    http://www.pwmag.com/Images/tmp68C%2Etmp_tcm111-1337834.jpg?width=250

    true

    Image

    250

    Surge suppressors, such as this one mounted to an antenna cable, should be part of any complete lightning protection system.

Since 2000, Mobile, Ala., has undergone a major project to protect its buildings and equipment from persistent lightning strikes. The Mobile Board of Water and Sewer Commissioners (also known as Mobile Area Water and Sewer System, MAWSS) has been installing lightning protection systems with the help of McCrory & Williams Inc., and has developed a standard for use in future projects.

The standard was officially published in July 2007 on the board's Web site (mawss.com). At the request of the board, McCrory & Williams prepared the specifications, which were approved by the board and will now be used as a standard for all future lightning protection projects.

The standard is supplemental to two nationally recognized industry standards for lightning protection: Underwriters Laboratories (UL) Standards for Safety, Lightning Protection Components, UL 96 A and the National Fire Protection Agency (NFPA) 780 Standards for the installation of Lightning Protection Systems. The installer for lightning protection systems should follow the UL and NFPA standards and should provide proof of an Underwriters Laboratories Master Label certificate.

A complete lightning protection system is threefold: It should include the use of lightning rods on building and facility rooftops; surge suppressors on all incoming lines for power, telephone, and computer lines; and proper grounding. So when budget time comes around, use the following information to your advantage when lobbying for this equipment:

ROD USAGE

The industry typically uses three types of lightning rods:

  • Lightning arrestors, which are cylindrical rods (3/8 - to ½-inch in diameter and 10 to 18 inches long) with a point on the upper end.
  • Lightning dissipaters, which have as many as 500 dissipation electrical wires in the upper end.
  • Lightning attractors, which are 10 to 50 feet tall and are frequently mounted separately and away from a building. They include electronics that stimulate magnetic fields and therefore require a power source.

When installing the rods, workers should understand that the lightning protection system for each structure should be designed to provide a Faraday Cage (an enclosure that blocks out external electrical fields) around the structure to delay or dissipate the formation of lightning strikes.

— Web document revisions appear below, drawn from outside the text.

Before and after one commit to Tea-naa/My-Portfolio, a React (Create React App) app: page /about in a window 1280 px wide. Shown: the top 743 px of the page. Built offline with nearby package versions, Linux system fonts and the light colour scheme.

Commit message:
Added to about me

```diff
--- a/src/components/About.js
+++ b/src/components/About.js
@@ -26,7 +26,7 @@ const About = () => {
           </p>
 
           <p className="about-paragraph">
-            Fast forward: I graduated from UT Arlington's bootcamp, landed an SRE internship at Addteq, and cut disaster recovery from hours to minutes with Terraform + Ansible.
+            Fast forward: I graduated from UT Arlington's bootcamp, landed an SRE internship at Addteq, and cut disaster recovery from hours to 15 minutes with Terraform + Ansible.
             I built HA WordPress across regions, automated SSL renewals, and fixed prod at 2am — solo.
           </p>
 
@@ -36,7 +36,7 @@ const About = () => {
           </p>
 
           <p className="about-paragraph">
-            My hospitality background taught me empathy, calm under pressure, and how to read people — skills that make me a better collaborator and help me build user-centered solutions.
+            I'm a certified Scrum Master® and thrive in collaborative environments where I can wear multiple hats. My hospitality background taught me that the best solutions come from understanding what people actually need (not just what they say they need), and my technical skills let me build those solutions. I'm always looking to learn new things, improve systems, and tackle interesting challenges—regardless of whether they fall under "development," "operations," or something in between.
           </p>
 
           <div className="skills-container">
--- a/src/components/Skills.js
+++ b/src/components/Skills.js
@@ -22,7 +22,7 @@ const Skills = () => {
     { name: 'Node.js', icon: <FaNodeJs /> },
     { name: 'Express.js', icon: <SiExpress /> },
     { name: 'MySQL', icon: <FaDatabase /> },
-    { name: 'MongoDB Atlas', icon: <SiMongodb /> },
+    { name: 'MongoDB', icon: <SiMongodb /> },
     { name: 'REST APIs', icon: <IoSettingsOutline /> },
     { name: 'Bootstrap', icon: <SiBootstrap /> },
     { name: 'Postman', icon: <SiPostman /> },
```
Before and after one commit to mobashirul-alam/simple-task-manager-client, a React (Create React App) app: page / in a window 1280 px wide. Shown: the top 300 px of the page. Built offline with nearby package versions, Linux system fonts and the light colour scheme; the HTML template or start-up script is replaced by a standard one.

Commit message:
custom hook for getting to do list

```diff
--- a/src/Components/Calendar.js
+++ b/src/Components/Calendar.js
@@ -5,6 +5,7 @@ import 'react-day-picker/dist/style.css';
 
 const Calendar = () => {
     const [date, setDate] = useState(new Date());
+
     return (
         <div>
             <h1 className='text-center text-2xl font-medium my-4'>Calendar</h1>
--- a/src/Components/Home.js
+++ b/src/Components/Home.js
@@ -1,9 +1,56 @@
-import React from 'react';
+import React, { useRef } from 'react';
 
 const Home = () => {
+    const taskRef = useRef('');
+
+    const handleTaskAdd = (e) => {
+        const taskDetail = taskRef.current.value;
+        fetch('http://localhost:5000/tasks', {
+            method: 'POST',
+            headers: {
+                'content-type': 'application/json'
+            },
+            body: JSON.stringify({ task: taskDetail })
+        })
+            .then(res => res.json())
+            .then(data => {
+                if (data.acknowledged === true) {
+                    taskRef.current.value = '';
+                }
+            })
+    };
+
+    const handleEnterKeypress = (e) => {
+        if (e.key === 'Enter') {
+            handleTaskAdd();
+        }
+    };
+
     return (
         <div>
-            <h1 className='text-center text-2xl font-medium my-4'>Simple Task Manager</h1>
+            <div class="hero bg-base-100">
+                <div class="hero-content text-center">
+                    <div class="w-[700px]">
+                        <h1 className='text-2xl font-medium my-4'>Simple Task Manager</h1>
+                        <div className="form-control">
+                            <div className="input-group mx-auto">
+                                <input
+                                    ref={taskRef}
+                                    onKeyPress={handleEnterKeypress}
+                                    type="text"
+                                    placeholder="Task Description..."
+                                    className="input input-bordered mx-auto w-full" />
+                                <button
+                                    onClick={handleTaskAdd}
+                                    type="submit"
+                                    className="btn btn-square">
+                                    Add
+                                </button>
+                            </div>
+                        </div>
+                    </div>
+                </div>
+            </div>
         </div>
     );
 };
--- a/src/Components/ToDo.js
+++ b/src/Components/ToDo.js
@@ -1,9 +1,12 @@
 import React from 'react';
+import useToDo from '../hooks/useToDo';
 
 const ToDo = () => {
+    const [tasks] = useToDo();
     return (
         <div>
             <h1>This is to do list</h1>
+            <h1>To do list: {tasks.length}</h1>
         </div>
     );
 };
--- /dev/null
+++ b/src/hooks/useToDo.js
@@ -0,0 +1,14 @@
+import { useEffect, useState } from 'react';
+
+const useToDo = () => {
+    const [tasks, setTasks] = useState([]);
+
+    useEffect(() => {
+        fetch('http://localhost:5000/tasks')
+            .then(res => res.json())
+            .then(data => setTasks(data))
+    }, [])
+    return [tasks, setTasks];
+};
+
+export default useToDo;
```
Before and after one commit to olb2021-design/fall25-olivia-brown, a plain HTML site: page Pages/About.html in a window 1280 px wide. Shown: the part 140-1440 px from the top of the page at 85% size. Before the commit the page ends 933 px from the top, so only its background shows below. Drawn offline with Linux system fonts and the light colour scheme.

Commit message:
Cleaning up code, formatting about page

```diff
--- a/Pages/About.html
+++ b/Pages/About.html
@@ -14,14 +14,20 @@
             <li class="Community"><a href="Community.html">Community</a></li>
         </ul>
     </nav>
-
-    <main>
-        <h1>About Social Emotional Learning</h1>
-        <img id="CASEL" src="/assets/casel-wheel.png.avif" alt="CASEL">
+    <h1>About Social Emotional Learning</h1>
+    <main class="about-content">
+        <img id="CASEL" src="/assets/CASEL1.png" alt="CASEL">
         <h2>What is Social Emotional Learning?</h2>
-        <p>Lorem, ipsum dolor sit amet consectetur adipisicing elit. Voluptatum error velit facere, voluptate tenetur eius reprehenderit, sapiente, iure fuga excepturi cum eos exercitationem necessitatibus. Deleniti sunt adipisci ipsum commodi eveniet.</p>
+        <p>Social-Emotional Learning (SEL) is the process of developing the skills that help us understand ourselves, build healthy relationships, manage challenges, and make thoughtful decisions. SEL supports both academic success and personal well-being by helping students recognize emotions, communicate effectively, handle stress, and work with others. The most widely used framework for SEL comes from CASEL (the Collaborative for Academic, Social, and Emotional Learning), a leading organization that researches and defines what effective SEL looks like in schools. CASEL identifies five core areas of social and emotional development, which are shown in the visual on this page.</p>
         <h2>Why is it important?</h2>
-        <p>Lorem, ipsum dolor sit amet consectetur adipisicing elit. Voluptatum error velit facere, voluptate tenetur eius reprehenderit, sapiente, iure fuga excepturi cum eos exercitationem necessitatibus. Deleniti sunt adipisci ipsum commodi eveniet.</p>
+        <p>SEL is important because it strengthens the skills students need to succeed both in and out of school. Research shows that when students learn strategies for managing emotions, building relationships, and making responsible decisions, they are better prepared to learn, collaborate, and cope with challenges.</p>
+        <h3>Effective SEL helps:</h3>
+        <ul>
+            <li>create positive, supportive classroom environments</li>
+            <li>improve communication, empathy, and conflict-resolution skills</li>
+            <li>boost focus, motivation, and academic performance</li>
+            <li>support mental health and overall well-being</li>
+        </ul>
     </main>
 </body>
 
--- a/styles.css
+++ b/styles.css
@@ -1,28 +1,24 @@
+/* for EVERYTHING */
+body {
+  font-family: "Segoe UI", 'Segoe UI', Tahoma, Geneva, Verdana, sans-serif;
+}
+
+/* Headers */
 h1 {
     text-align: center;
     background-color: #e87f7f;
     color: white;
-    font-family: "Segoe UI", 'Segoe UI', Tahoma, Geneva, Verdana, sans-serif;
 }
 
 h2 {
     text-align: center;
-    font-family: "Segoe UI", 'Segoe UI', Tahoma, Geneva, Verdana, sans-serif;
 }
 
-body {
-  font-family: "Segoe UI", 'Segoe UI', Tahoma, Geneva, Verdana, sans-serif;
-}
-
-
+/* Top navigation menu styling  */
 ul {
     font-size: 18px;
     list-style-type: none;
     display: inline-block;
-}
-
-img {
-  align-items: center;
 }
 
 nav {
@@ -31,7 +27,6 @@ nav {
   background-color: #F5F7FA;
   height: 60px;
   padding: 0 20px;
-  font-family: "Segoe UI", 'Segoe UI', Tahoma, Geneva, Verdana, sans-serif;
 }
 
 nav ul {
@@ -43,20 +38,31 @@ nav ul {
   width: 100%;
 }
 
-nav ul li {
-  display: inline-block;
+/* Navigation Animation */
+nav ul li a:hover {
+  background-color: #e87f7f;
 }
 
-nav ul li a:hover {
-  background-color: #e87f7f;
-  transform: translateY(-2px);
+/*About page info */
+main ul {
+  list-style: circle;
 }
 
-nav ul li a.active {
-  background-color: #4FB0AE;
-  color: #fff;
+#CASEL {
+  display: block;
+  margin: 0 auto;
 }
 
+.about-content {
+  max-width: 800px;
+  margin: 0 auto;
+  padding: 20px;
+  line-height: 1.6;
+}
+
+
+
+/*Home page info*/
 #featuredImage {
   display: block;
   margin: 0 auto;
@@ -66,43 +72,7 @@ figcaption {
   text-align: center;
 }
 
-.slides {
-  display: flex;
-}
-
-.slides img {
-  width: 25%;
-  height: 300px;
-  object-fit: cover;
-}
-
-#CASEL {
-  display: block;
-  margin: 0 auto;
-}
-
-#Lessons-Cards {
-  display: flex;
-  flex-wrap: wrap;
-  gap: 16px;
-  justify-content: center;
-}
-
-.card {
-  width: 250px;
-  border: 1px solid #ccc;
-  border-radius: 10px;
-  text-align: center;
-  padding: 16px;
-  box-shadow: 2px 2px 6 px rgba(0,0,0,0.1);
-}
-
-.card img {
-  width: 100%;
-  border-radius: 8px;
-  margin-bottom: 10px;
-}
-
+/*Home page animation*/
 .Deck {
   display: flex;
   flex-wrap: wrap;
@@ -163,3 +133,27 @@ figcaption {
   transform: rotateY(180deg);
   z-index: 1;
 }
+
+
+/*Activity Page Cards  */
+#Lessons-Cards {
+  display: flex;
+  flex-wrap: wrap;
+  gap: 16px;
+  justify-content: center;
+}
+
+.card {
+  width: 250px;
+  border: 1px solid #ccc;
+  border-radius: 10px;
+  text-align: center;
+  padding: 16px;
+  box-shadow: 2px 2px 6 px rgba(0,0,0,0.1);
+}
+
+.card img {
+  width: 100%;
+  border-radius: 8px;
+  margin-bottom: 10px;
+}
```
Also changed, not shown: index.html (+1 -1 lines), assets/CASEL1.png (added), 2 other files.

Installers should mount individual stream-delaying air terminals on the top of the structure on all outside corners at 20-foot intervals around the perimeter and at 50-foot intervals across the top. Each air terminal must be provided with two electrically conductive paths to ground. A common wire that extends down the side of the building and is attached to a ground rod at intervals of no more than 100 feet should bond all lightning rods.

All equipment that protrudes above the roof line, including air conditioners, air handlers, vents, air conditioning ducts, aerator mixer motors, and relief valves, must have its own air terminals that are properly bonded to the ground rods for that building. Air terminals should be 18 inches higher than the equipment.

Steel parts of electrically conductive structures such as light poles, towers, and steel superstructures should not be used because they corrode or rust over time and therefore lose their ability to provide electrical continuity to adjacent parts. That is especially true in coastal areas and inside sewer plants where corrosive gases are present.

Also discouraged is the use of gutters or metal down spouts for conductors between air terminals and ground rods. In both cases it is better to utilize a separate continuous piece of wire.